The contracts also make managing a modern police force much more difficult.
Some of the members of the Beverly City Council, which must approve funding for the contract, seem to understand this.
“It’s unfortunate we took that approach,” Councilor at-large Jason Silva said of the “community impact” stipend. “I wholeheartedly support having a community impact unit. I think it’s a real important and effective way to encourage community policing. But this is a very expensive way to accomplish a goal when I would say there’s a much more affordable way to do it.”
New police Chief John LeLacheur, who stands to inherit the contract, told councilors the stipend will give him the flexibility to move officers around, adding “I think it’s important for us to get back in the community and get out into the neighborhoods.”
The chief is right to want community policing for Beverly. But what a shame that patrolmen must be cajoled into the neighborhood beats with a 2 percent pay hike.

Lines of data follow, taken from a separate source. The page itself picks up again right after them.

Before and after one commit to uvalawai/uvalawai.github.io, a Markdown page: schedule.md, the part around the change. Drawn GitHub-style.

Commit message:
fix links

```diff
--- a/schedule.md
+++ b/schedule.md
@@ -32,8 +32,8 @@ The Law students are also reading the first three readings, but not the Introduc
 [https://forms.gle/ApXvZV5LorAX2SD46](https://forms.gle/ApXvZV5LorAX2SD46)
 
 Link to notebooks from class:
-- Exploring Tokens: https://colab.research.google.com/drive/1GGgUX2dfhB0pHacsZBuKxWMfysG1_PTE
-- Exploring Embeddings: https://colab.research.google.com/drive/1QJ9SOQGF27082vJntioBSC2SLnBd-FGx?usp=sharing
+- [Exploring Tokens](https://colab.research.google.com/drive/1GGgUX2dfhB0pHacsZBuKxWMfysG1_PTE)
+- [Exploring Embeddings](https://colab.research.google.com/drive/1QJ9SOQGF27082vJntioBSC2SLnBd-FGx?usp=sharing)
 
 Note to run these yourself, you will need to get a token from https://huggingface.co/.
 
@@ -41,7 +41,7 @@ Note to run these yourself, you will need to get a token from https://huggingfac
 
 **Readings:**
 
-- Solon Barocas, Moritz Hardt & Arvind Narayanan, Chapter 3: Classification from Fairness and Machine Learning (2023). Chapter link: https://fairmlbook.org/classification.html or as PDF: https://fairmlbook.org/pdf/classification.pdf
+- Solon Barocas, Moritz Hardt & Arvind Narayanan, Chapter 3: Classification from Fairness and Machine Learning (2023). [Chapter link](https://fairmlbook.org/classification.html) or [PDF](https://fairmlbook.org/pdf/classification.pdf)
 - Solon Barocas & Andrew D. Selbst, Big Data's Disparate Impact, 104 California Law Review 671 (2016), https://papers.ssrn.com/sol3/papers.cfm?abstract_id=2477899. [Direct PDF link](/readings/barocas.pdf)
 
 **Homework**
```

At their worst, such union contracts handicap managers and breed distrust from taxpayers. The City Council will soon decide whether to fund the agreement, and some councilors have already asked pointed questions about the pact. We urge them to push for substantive changes, especially the elimination of the ridiculous healthy days.